▸ Directions for this task: Select every line below containing the word "unit".

▸ Modification records:
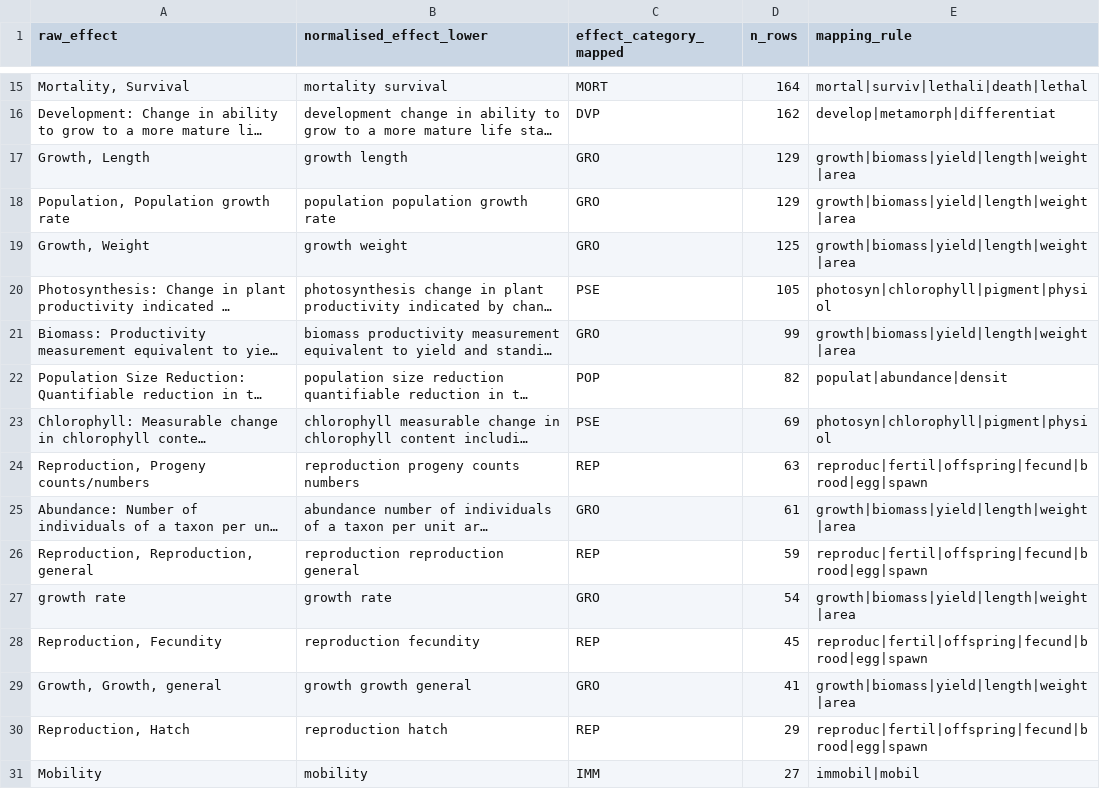
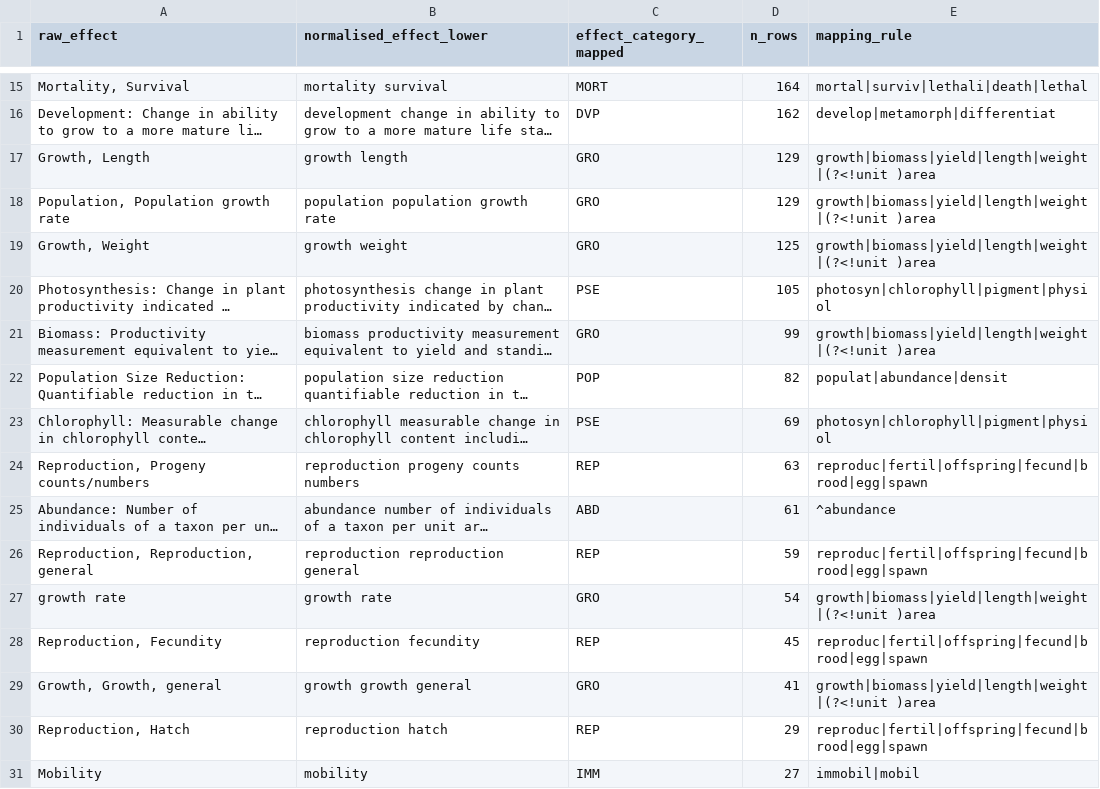
Before and after one commit to open-AIMS/ssddata, a CSV file: data-raw/alldata/envirotox_effect_category_map.csv, drawn as a sheet; only a part is shown, gaps mark what is left out; long unchanged cells end in …; the diff covers the shown part only; the diff names each change by its address in the sheet, - before the commit and + after, or states it on an @@ line.

Commit message:
Exclude non-traditional effect categories before aggregation and updated to vignette for clarification

```diff
--- a/data-raw/alldata/envirotox_effect_category_map.csv
+++ b/data-raw/alldata/envirotox_effect_category_map.csv
-E17:E19 (mapping_rule): growth|biomass|yield|length|weight|area
+E17:E19 (mapping_rule): growth|biomass|yield|length|weight|(?<!unit )area
-E21 (mapping_rule): growth|biomass|yield|length|weight|area
+E21 (mapping_rule): growth|biomass|yield|length|weight|(?<!unit )area
-C25 (effect_category_mapped): GRO
+C25 (effect_category_mapped): ABD
-E25 (mapping_rule): growth|biomass|yield|length|weight|area
+E25 (mapping_rule): ^abundance
-E27 (mapping_rule): growth|biomass|yield|length|weight|area
+E27 (mapping_rule): growth|biomass|yield|length|weight|(?<!unit )area
-E29 (mapping_rule): growth|biomass|yield|length|weight|area
+E29 (mapping_rule): growth|biomass|yield|length|weight|(?<!unit )area
```
Also changed, not shown: 56 edited cells elsewhere in this file, data-raw/alldata/anztox_2016_effect_category_map.csv, data-raw/alldata/stage4d-part3-excluded-rows.csv, 14 other files.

▸ Completed task:
+E17:E19 (mapping_rule): growth|biomass|yield|length|weight|(?<!unit )area
+E21 (mapping_rule): growth|biomass|yield|length|weight|(?<!unit )area
+E27 (mapping_rule): growth|biomass|yield|length|weight|(?<!unit )area
+E29 (mapping_rule): growth|biomass|yield|length|weight|(?<!unit )area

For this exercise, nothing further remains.